## Task to complete
Lines with "boundary" in them are to be located in the listing below and copied.

━━━ Data supplied

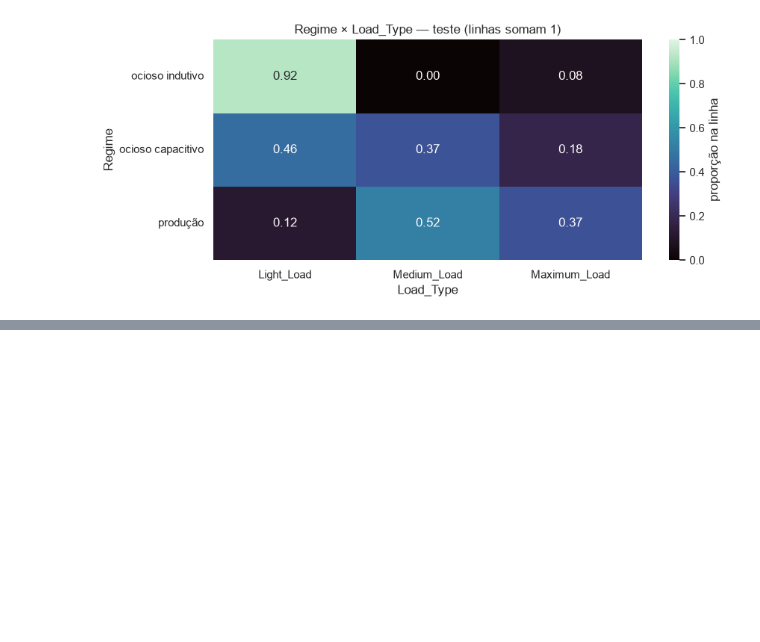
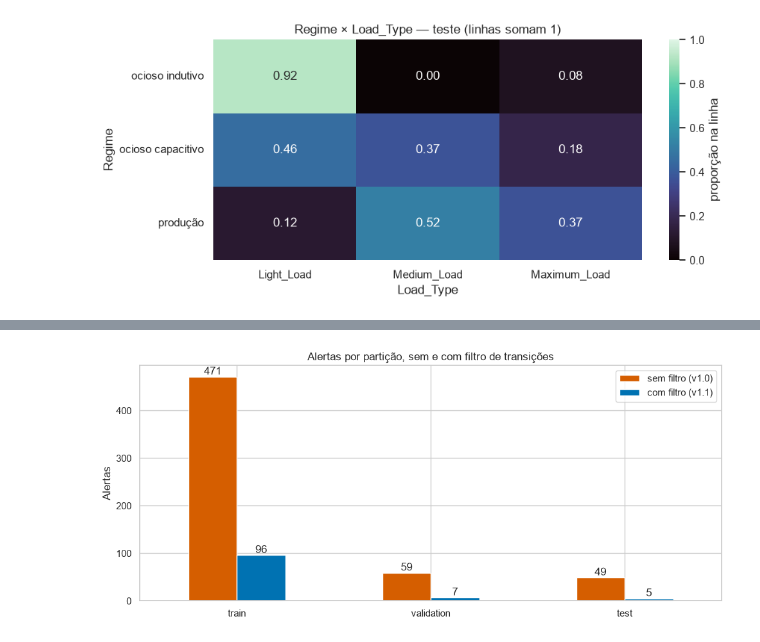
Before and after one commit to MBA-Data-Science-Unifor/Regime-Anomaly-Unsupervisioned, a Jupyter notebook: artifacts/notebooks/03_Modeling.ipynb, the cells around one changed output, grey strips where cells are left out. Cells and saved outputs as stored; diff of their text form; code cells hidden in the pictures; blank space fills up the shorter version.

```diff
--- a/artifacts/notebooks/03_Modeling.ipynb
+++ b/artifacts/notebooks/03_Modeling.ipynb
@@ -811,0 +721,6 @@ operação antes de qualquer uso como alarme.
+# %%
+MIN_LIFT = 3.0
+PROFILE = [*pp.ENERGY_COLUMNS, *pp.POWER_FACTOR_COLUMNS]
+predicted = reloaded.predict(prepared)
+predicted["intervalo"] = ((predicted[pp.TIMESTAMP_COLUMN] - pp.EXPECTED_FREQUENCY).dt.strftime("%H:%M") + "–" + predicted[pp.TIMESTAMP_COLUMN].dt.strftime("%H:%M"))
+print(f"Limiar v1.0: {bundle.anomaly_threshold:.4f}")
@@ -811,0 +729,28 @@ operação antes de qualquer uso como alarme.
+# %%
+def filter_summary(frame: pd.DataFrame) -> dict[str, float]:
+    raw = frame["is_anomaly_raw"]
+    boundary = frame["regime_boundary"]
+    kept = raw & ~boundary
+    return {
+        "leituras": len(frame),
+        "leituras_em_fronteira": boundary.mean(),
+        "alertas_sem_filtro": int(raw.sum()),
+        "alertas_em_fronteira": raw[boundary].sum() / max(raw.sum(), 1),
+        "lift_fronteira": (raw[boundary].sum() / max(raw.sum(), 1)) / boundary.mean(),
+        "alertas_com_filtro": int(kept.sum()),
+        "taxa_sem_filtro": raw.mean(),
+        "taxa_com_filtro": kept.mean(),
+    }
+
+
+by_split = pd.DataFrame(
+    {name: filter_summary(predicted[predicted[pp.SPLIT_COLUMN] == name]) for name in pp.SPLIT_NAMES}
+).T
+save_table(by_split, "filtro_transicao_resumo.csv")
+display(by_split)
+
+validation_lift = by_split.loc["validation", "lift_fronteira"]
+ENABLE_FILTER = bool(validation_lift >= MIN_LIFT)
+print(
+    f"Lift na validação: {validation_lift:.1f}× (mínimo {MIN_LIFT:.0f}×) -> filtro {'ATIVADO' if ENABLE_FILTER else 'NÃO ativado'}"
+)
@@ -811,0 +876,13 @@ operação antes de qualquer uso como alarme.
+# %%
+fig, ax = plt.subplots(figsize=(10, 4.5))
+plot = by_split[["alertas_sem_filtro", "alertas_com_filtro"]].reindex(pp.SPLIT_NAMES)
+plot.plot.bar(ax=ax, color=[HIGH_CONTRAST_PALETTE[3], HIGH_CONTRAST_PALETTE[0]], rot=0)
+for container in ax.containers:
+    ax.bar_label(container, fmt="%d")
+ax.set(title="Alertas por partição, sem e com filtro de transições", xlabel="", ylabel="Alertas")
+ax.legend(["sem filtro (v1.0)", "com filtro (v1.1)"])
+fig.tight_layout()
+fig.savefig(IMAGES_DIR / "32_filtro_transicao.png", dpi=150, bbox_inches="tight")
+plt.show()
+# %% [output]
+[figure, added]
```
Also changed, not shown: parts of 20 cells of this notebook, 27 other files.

━━━━━━

## Answer section
+    boundary = frame["regime_boundary"]
+    kept = raw & ~boundary
+        "leituras_em_fronteira": boundary.mean(),
+        "alertas_em_fronteira": raw[boundary].sum() / max(raw.sum(), 1),
+        "lift_fronteira": (raw[boundary].sum() / max(raw.sum(), 1)) / boundary.mean(),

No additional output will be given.